- _TRY IT_:
Repeat exactly the lines from the start of the entries below through the line containing "Add files via upload". Omit the rest.
====== EXTRACTED ENTRIES ======
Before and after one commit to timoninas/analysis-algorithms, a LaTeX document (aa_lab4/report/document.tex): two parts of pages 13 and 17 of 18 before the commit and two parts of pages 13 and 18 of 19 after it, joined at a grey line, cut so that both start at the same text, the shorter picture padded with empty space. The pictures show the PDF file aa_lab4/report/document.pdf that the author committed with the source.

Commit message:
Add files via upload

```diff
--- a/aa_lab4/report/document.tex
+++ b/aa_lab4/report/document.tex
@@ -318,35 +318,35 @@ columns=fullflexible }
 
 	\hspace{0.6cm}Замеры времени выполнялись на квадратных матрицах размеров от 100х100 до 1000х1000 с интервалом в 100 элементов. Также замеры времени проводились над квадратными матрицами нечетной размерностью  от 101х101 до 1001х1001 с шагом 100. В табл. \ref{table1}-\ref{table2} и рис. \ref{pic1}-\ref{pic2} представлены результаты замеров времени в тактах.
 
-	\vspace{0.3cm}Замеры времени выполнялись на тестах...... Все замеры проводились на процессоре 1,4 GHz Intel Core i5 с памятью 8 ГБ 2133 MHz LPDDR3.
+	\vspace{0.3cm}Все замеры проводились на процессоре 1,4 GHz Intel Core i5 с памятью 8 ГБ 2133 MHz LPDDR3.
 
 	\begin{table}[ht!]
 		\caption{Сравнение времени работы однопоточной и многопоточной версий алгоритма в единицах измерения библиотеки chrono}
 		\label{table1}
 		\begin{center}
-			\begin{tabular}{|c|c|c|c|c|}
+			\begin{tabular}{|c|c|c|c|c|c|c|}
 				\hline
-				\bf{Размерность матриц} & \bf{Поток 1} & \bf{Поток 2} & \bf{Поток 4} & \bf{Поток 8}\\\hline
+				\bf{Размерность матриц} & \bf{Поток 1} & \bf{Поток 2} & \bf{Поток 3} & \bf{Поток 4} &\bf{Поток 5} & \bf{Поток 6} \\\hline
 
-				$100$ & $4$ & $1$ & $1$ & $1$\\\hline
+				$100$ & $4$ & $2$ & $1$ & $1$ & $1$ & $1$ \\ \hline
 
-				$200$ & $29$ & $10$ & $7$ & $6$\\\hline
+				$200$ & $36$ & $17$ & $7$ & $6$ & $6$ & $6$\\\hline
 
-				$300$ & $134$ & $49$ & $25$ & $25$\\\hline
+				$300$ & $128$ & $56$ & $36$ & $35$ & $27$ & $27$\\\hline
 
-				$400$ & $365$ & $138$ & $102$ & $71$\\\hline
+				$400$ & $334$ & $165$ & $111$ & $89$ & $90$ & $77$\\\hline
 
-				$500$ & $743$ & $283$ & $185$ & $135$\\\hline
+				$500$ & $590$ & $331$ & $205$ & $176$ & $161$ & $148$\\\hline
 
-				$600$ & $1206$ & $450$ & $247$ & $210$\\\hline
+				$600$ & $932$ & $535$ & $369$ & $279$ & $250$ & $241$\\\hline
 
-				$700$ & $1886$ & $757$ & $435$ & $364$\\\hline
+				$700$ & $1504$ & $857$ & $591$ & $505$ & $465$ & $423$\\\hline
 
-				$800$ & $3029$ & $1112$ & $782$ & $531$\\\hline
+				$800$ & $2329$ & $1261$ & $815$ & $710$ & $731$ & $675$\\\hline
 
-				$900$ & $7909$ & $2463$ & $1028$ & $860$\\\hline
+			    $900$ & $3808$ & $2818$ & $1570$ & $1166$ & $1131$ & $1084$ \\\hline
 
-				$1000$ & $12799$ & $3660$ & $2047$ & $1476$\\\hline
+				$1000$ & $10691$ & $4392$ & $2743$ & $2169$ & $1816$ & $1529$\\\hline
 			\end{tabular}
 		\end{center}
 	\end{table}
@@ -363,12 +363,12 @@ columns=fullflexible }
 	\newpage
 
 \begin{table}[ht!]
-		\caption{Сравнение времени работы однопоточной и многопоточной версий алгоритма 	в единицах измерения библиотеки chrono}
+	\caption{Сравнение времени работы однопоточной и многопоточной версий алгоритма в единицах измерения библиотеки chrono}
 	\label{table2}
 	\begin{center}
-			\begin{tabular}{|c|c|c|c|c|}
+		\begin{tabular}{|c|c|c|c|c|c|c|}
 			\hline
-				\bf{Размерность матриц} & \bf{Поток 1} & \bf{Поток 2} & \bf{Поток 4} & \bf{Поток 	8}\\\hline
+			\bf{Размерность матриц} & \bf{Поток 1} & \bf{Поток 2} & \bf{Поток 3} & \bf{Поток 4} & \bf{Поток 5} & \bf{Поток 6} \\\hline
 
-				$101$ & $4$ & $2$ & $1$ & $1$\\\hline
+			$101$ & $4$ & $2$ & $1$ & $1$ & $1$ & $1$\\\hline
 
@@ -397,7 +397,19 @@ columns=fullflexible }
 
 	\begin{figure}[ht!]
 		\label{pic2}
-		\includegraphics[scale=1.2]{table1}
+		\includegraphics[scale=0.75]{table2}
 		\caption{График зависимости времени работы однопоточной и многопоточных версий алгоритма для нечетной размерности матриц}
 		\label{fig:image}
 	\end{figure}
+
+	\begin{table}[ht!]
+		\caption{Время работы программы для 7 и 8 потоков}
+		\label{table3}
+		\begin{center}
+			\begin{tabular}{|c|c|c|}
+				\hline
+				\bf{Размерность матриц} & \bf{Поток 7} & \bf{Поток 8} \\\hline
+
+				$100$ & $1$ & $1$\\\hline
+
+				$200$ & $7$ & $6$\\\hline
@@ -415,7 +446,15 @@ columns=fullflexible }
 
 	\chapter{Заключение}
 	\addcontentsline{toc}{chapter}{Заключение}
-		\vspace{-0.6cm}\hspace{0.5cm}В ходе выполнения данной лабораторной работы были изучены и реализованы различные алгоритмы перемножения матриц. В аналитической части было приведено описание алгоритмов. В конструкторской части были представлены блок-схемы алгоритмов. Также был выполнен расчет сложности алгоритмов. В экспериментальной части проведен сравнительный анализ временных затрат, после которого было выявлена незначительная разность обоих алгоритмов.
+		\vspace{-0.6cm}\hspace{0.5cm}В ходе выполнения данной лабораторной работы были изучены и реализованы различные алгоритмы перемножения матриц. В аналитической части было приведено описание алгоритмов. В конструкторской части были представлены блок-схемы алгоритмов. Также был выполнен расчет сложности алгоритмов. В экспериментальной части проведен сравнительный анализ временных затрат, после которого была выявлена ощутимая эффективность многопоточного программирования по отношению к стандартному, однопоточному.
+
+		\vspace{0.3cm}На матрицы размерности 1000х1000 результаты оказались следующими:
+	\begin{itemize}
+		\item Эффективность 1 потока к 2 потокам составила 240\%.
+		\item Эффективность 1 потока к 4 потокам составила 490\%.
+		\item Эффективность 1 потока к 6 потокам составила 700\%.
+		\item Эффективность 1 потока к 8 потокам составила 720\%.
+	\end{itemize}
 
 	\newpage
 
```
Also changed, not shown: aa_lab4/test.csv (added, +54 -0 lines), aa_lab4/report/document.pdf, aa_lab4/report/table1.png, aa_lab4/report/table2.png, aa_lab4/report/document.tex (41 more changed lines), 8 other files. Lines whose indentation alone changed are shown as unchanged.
======
- _RESULT FOR THIS TASK_:
Before and after one commit to timoninas/analysis-algorithms, a LaTeX document (aa_lab4/report/document.tex): two parts of pages 13 and 17 of 18 before the commit and two parts of pages 13 and 18 of 19 after it, joined at a grey line, cut so that both start at the same text, the shorter picture padded with empty space. The pictures show the PDF file aa_lab4/report/document.pdf that the author committed with the source.

Commit message:
Add files via upload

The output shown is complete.